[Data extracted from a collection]
------------------------

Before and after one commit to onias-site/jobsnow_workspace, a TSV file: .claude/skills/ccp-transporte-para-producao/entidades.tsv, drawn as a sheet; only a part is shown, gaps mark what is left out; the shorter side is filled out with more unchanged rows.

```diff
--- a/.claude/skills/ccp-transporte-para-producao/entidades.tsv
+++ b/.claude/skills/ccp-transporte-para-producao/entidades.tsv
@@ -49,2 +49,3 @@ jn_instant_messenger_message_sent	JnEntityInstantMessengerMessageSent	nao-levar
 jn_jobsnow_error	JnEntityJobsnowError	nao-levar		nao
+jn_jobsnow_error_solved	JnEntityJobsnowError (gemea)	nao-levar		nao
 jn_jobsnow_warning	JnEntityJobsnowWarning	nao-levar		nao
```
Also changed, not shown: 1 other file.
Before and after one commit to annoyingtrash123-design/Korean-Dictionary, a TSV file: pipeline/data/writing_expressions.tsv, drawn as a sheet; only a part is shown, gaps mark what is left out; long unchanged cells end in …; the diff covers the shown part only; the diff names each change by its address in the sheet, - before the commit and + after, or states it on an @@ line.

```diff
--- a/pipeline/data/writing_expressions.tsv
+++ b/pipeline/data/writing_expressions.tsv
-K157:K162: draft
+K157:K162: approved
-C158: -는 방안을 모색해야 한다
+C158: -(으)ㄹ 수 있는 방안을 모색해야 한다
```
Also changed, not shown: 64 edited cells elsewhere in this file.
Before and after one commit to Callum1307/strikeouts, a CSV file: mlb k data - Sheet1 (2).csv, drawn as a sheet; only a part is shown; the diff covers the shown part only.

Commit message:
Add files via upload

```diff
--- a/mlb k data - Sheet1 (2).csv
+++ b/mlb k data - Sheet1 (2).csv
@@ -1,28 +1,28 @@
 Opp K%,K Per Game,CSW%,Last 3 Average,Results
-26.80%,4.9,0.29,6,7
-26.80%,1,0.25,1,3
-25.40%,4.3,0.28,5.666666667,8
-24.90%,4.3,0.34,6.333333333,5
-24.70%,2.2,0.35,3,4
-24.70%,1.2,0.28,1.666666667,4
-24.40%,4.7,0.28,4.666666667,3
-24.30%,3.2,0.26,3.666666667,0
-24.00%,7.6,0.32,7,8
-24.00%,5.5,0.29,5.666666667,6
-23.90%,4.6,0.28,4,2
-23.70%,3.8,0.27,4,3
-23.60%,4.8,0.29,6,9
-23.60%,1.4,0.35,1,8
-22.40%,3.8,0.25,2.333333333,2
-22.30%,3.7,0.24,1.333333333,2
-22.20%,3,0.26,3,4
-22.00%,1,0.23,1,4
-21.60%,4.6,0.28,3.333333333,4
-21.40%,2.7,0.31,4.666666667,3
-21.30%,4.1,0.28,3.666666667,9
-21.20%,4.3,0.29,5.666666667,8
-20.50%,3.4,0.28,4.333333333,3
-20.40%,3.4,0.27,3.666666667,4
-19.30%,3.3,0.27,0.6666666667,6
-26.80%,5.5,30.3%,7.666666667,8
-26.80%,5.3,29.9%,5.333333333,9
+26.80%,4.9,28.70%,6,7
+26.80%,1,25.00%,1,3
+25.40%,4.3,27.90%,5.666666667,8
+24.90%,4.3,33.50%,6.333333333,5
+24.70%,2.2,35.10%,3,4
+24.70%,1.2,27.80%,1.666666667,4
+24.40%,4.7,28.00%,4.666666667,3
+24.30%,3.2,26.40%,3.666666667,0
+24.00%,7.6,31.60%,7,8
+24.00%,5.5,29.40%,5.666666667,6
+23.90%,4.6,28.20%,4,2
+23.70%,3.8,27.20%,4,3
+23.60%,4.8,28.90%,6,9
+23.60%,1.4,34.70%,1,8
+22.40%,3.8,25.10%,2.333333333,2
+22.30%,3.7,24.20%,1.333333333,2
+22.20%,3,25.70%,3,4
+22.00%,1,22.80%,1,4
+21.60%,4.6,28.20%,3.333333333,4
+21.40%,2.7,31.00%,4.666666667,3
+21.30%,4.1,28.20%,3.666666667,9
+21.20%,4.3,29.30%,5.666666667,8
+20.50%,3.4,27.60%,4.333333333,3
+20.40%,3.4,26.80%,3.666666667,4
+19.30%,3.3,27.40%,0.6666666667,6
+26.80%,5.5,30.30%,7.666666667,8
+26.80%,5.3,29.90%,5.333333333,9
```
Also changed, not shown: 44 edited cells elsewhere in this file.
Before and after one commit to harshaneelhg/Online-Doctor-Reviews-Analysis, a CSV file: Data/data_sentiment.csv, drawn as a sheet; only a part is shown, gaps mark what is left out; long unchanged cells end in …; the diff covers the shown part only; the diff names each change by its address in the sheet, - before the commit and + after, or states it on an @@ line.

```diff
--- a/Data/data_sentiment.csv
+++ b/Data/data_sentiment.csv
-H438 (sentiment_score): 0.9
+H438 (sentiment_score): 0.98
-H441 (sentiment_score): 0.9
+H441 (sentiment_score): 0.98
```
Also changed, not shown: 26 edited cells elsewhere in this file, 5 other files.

------------------------

## YOUR GOAL
Show the lines of the records that contain the word "this".

## SOLVED PROBLEM
Also changed, not shown: 64 edited cells elsewhere in this file.
Also changed, not shown: 44 edited cells elsewhere in this file.
Also changed, not shown: 26 edited cells elsewhere in this file, 5 other files.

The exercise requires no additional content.